Many HR technology providers have redesigned or rebranded their products to focus on the worker experience. Transitioning from desktop to mobile platforms reflects the influence of mobile technology and the growing emphasis on the front-line workforce. Deskless worker design features mobile-friendly platforms for seamless access to work information and collaboration tools from any location.12 In 2024, we anticipate increased focus on deskless workforce engagement and addressing attrition risk. HR technology tailored for deskless industries promotes a safe and secure work environment.11 Investing in the digital experience improves productivity and retention for deskless workers. Rectifying historical oversights in enterprise software spending presents an opportunity to equip essential workers with improved tools and technologies.

In the ever-evolving landscape of workforce dynamics, harnessing technology becomes paramount in engaging deskless workers. This strategic shift involves not only optimizing HR processes through the adoption of deskless systems but also leveraging innovative tools to enhance overall workforce experience. Organizations can optimize HR, foster collaboration, and manage the engagement and retention of their deskless workforce through these tech-driven approaches. With most of the global workforce being deskless workers,12 the time has come to stop overlooking their experiences with HR technology.

Prediction 5: Digital identity management will become a new hiring requirement.

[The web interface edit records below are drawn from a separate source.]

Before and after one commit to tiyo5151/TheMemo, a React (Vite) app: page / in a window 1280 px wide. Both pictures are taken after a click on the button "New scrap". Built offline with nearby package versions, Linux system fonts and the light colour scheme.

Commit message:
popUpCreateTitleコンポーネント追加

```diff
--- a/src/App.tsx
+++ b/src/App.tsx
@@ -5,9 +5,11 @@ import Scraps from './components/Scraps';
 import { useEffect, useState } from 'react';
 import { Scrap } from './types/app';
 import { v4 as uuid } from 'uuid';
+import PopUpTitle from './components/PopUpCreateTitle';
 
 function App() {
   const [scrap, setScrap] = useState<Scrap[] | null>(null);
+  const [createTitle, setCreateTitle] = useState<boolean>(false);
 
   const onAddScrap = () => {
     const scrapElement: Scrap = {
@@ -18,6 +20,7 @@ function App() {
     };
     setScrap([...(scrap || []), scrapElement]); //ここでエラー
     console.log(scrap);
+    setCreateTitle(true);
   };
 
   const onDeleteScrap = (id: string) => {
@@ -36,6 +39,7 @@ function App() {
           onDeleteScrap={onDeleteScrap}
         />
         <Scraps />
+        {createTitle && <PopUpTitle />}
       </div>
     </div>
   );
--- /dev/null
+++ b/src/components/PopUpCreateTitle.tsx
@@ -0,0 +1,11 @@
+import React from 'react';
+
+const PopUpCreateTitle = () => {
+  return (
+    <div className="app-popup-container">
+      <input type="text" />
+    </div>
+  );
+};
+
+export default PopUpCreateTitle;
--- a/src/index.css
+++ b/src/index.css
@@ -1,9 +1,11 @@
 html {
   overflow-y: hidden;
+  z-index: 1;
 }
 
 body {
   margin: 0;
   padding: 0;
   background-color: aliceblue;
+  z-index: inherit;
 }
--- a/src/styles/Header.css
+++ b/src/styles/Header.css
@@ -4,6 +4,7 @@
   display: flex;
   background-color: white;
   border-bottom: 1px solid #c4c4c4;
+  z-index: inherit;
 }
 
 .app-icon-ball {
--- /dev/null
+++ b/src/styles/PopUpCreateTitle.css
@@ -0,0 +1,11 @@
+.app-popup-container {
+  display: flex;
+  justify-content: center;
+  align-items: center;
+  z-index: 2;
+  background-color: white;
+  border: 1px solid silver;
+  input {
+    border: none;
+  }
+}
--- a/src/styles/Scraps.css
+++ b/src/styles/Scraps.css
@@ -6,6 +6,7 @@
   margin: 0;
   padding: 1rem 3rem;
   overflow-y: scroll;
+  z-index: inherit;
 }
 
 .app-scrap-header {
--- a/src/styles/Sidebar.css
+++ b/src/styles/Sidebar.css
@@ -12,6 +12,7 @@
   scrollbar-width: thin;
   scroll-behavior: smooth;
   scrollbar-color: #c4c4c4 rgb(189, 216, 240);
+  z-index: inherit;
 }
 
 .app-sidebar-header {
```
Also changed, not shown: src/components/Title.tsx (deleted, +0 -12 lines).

Digital identity management is the process of managing and authenticating the identities of individuals, devices, or entities in a digital environment. Digital identity management is particularly important in the context of cybersecurity and protecting against identity theft, unauthorized access, and other digital security threats.13 It plays a crucial role in attempting to safeguard sensitive information and works toward ensuring that only authorized individuals or entities have access to specific resources or services.

As more aspects of our lives move online, from banking and shopping to communication and health care, the need for reliable and secure digital identities becomes crucial.14 In 2024, we expect to see digital identity management play a strong role in authenticating and verifying individuals as an employment requirement. Advances in AI and machine learning contribute to the development of more sophisticated identity verification and fraud detection systems, helping to make digital identity management more robust and effective. Digital identity management will help organizations comply with stricter data protection and privacy regulations implemented by governments and regulatory bodies by working toward secure handling and storage of personal information.15 Demands for user convenience can streamline and simplify user experiences by reducing the need for multiple usernames and passwords.

As more organizations adopt digital identity management solutions, HR leaders should be proactive in preparing for the impact of these technologies on the workforce. Overall, the increasing complexity and interconnectedness of the digital landscape, combined with the need for enhanced security and privacy, are driving the prevalence of digital identity management in the future.

For a deeper look at each of these predictions, explore the collection in Deloitte’s Insights2Action platform.

Source: www2.deloitte.com